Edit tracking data
--------
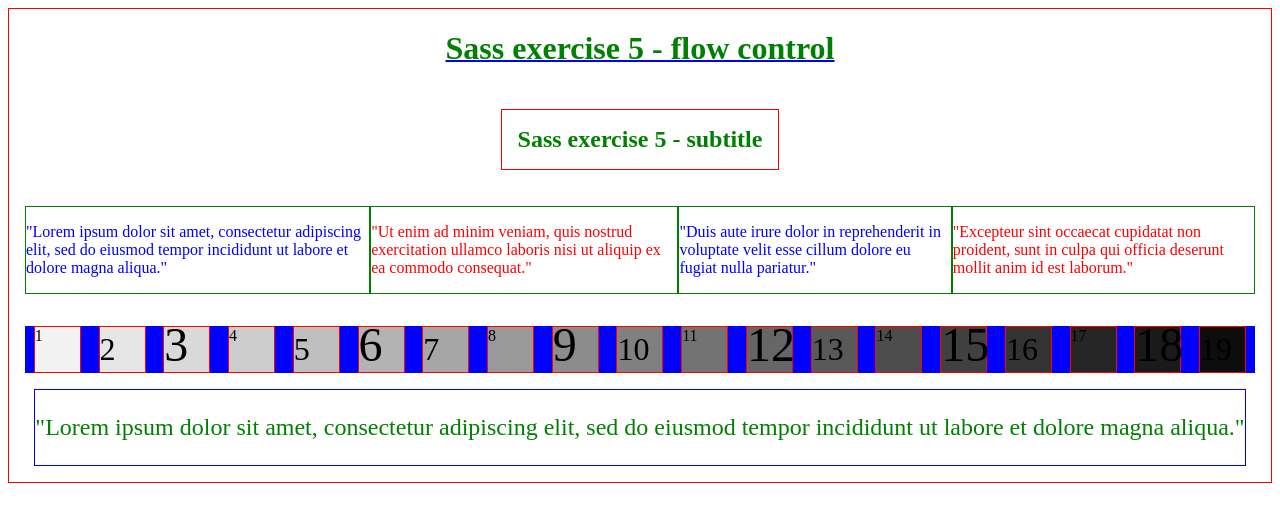
Repository: tr2cky/sass5
Page: index.html
An editor plug-in stored every save of this project. The page is shown before and after a run of saves, followed by the edit.
The browser window is 1280 px wide. The pictures show the whole page.
The style sheet was rebuilt from its Sass, Less or Tailwind sources for each picture, by a compiler version that may differ from the author's.

Above is the page before, as saved 2022-10-16 13:28:52.

### index.html
<!DOCTYPE html>
<html>
    <head>
        <title>Sass exercise 5 - flow control</title>
        <link rel="stylesheet" href="./style.css">
    </head>
    <body>
        <div class="exercise">
            <h1>Sass exercise 5 - flow control</h1>
            <h2>Sass exercise 5 - subtitle</h2>
            <section>
                <article>
                    <p>"Lorem ipsum dolor sit amet, consectetur adipiscing elit, sed do eiusmod tempor incididunt ut labore et dolore magna aliqua."</p>
                </article>
                <article>
                    <p>"Ut enim ad minim veniam, quis nostrud exercitation ullamco laboris nisi ut aliquip ex ea commodo consequat."</p>
                </article>
                <article>
                    <p>"Duis aute irure dolor in reprehenderit in voluptate velit esse cillum dolore eu fugiat nulla pariatur."</p>
                </article>
                <article>
                    <p>"Excepteur sint occaecat cupidatat non proident, sunt in culpa qui officia deserunt mollit anim id est laborum."</p>
                </article>
            </section>
            <section class="numbers">
                <div class="fs-1rem">1</div>
                <div class="fs-2rem">2</div>
                <div class="fs-3rem">3</div>
                <div class="fs-1rem">4</div>
                <div class="fs-2rem">5</div>
                <div class="fs-3rem">6</div>
                <div class="fs-2rem">7</div>
                <div class="fs-1rem">8</div>
                <div class="fs-3rem">9</div>
                <div class="fs-2rem">10</div>
                <div class="fs-1rem">11</div>
                <div class="fs-3rem">12</div>
                <div class="fs-2rem">13</div>
                <div class="fs-1rem">14</div>
                <div class="fs-3rem">15</div>
                <div class="fs-2rem">16</div>
                <div class="fs-1rem">17</div>
                <div class="fs-3rem">18</div>
                <div class="fs-2rem">19</div>
            </section>
            <section>
                <article>
                    <p>"Lorem ipsum dolor sit amet, consectetur adipiscing elit, sed do eiusmod tempor incididunt ut labore et dolore magna aliqua."</p>
                </article>
            </section>
        </div>
    </body>
</html>

### style.scss
@use "module1.scss";
@use "module2.scss";
@import "module3.scss";
$color-primary: module1.$color-primary;
$color-secondary: module1.$color-secondary;
$color-tertiary: module1.$color-tertiary;
$sizes: 1rem, 2rem, 3rem;
$base-color: white;

.numbers {
    grid-area: 4 / 1 / 5 / 5;
    display: flex;
    justify-content: space-around;

    & div {
        border: toRem(1) solid $color-primary;
        width: toRem(45);
        height: toRem(45);
    }

    @each $size in $sizes {
        @if $size ==1rem {
            .fs-1rem {
                font-size: $size;
            }
        }

        @else if $size ==2rem {
            .fs-2rem {
                font-size: $size;
            }
        }

        @else {
            .fs-3rem {
                font-size: $size;
            }
        }
    }


    & .fs-2rem {
        display: flex;
        align-items: center;
    }

    & .fs-3rem {
        display: flex;
        align-items: flex-end;
    }
    @for $var from 1 to 20 {
        div:nth-child(#{$var}) {
            background-color: darken($base-color, $var * 5%);
        }
        @if $var == 10 {
            background-color: $color-secondary;
        }
    }
}

### module1.scss
$color-primary: red;
$color-secondary: blue;
$color-tertiary: green;

@import "module3.scss";
.exercise {
    display: grid;
    grid-template-columns: repeat(4, 1fr);
    border: toRem(1) solid $color-primary;
    h1 {
        color: $color-tertiary;
        grid-column: 1/ span 4;
        justify-self: center;
        text-decoration: underline $color-secondary toRem(2);
    }
    h2 {
        @extend h1;
        padding: toRem(16);
        border: toRem(1) solid red;
        text-decoration: none;
    }
    section {
        grid-column: 1 / 5;
        display: flex;
        margin: toRem(16);
    }
}

### module3.scss

@function toRem($value) {
    $remValue: ($value / 16) + rem;
    @return $remValue;
}

### module2.scss
@use "module1.scss";
@import "module3.scss";
$color-primary: module1.$color-primary;
$color-secondary: module1.$color-secondary;
$color-tertiary: module1.$color-tertiary;
@mixin article-card ($color, $border-color: $color-tertiary, $font-size: toRem(16)) {
    color: $color;
    border: toRem(1) solid;
    border-color: $border-color;
    font-size: $font-size;
}
section:nth-of-type(1) {
    article:nth-of-type(odd){
    @include article-card($color-secondary);
    }
    article:nth-of-type(even){
    @include article-card($color-primary);
}
}
section:nth-of-type(3) {
    article {
        @include article-card($color-tertiary, $color-secondary, toRem(24));
    }
    margin-top: toRem(0);
    place-self: center;
}

After the next 13 saves:
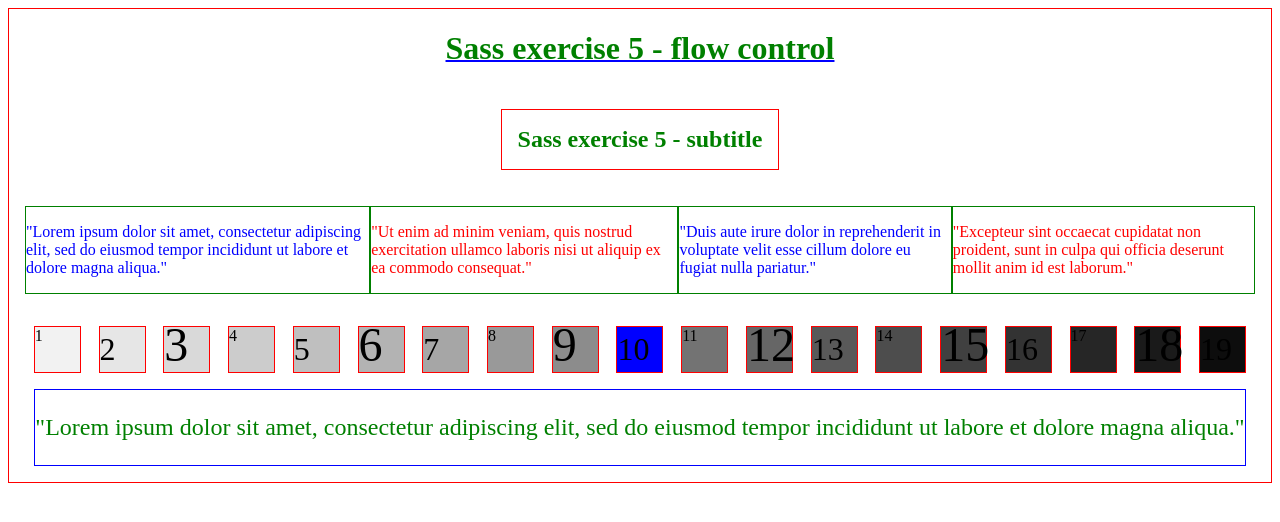
The 13 saves are shown as one change because 2 did not build or start and some came seconds apart.
The last was saved 36 s later.
--- a/style.scss
+++ b/style.scss
@@ -48,12 +48,16 @@ $base-color: white;
         display: flex;
         align-items: flex-end;
     }
+
     @for $var from 1 to 20 {
         div:nth-child(#{$var}) {
             background-color: darken($base-color, $var * 5%);
         }
-        @if $var == 10 {
-            background-color: $color-secondary;
+
+        @if $var ==10 {
+            div:nth-child(10) {
+                background-color: $color-secondary;
+            }
         }
     }
 }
--------
## WORK TO BE COMPLETED
Only an exact copy of the records, free of images, belongs in the answer.

## OUTPUT FOR THIS EXERCISE
Repository: tr2cky/sass5
Page: index.html
An editor plug-in stored every save of this project. The page is shown before and after a run of saves, followed by the edit.
The browser window is 1280 px wide. The pictures show the whole page.
The style sheet was rebuilt from its Sass, Less or Tailwind sources for each picture, by a compiler version that may differ from the author's.

Above is the page before, as saved 2022-10-16 13:28:52.

### index.html
<!DOCTYPE html>
<html>
    <head>
        <title>Sass exercise 5 - flow control</title>
        <link rel="stylesheet" href="./style.css">
    </head>
    <body>
        <div class="exercise">
            <h1>Sass exercise 5 - flow control</h1>
            <h2>Sass exercise 5 - subtitle</h2>
            <section>
                <article>
                    <p>"Lorem ipsum dolor sit amet, consectetur adipiscing elit, sed do eiusmod tempor incididunt ut labore et dolore magna aliqua."</p>
                </article>
                <article>
                    <p>"Ut enim ad minim veniam, quis nostrud exercitation ullamco laboris nisi ut aliquip ex ea commodo consequat."</p>
                </article>
                <article>
                    <p>"Duis aute irure dolor in reprehenderit in voluptate velit esse cillum dolore eu fugiat nulla pariatur."</p>
                </article>
                <article>
                    <p>"Excepteur sint occaecat cupidatat non proident, sunt in culpa qui officia deserunt mollit anim id est laborum."</p>
                </article>
            </section>
            <section class="numbers">
                <div class="fs-1rem">1</div>
                <div class="fs-2rem">2</div>
                <div class="fs-3rem">3</div>
                <div class="fs-1rem">4</div>
                <div class="fs-2rem">5</div>
                <div class="fs-3rem">6</div>
                <div class="fs-2rem">7</div>
                <div class="fs-1rem">8</div>
                <div class="fs-3rem">9</div>
                <div class="fs-2rem">10</div>
                <div class="fs-1rem">11</div>
                <div class="fs-3rem">12</div>
                <div class="fs-2rem">13</div>
                <div class="fs-1rem">14</div>
                <div class="fs-3rem">15</div>
                <div class="fs-2rem">16</div>
                <div class="fs-1rem">17</div>
                <div class="fs-3rem">18</div>
                <div class="fs-2rem">19</div>
            </section>
            <section>
                <article>
                    <p>"Lorem ipsum dolor sit amet, consectetur adipiscing elit, sed do eiusmod tempor incididunt ut labore et dolore magna aliqua."</p>
                </article>
            </section>
        </div>
    </body>
</html>

### style.scss
@use "module1.scss";
@use "module2.scss";
@import "module3.scss";
$color-primary: module1.$color-primary;
$color-secondary: module1.$color-secondary;
$color-tertiary: module1.$color-tertiary;
$sizes: 1rem, 2rem, 3rem;
$base-color: white;

.numbers {
    grid-area: 4 / 1 / 5 / 5;
    display: flex;
    justify-content: space-around;

    & div {
        border: toRem(1) solid $color-primary;
        width: toRem(45);
        height: toRem(45);
    }

    @each $size in $sizes {
        @if $size ==1rem {
            .fs-1rem {
                font-size: $size;
            }
        }

        @else if $size ==2rem {
            .fs-2rem {
                font-size: $size;
            }
        }

        @else {
            .fs-3rem {
                font-size: $size;
            }
        }
    }


    & .fs-2rem {
        display: flex;
        align-items: center;
    }

    & .fs-3rem {
        display: flex;
        align-items: flex-end;
    }
    @for $var from 1 to 20 {
        div:nth-child(#{$var}) {
            background-color: darken($base-color, $var * 5%);
        }
        @if $var == 10 {
            background-color: $color-secondary;
        }
    }
}

### module1.scss
$color-primary: red;
$color-secondary: blue;
$color-tertiary: green;

@import "module3.scss";
.exercise {
    display: grid;
    grid-template-columns: repeat(4, 1fr);
    border: toRem(1) solid $color-primary;
    h1 {
        color: $color-tertiary;
        grid-column: 1/ span 4;
        justify-self: center;
        text-decoration: underline $color-secondary toRem(2);
    }
    h2 {
        @extend h1;
        padding: toRem(16);
        border: toRem(1) solid red;
        text-decoration: none;
    }
    section {
        grid-column: 1 / 5;
        display: flex;
        margin: toRem(16);
    }
}

### module3.scss

@function toRem($value) {
    $remValue: ($value / 16) + rem;
    @return $remValue;
}

### module2.scss
@use "module1.scss";
@import "module3.scss";
$color-primary: module1.$color-primary;
$color-secondary: module1.$color-secondary;
$color-tertiary: module1.$color-tertiary;
@mixin article-card ($color, $border-color: $color-tertiary, $font-size: toRem(16)) {
    color: $color;
    border: toRem(1) solid;
    border-color: $border-color;
    font-size: $font-size;
}
section:nth-of-type(1) {
    article:nth-of-type(odd){
    @include article-card($color-secondary);
    }
    article:nth-of-type(even){
    @include article-card($color-primary);
}
}
section:nth-of-type(3) {
    article {
        @include article-card($color-tertiary, $color-secondary, toRem(24));
    }
    margin-top: toRem(0);
    place-self: center;
}

After the next 13 saves:
The 13 saves are shown as one change because 2 did not build or start and some came seconds apart.
The last was saved 36 s later.
--- a/style.scss
+++ b/style.scss
@@ -48,12 +48,16 @@ $base-color: white;
         display: flex;
         align-items: flex-end;
     }
+
     @for $var from 1 to 20 {
         div:nth-child(#{$var}) {
             background-color: darken($base-color, $var * 5%);
         }
-        @if $var == 10 {
-            background-color: $color-secondary;
+
+        @if $var ==10 {
+            div:nth-child(10) {
+                background-color: $color-secondary;
+            }
         }
     }
 }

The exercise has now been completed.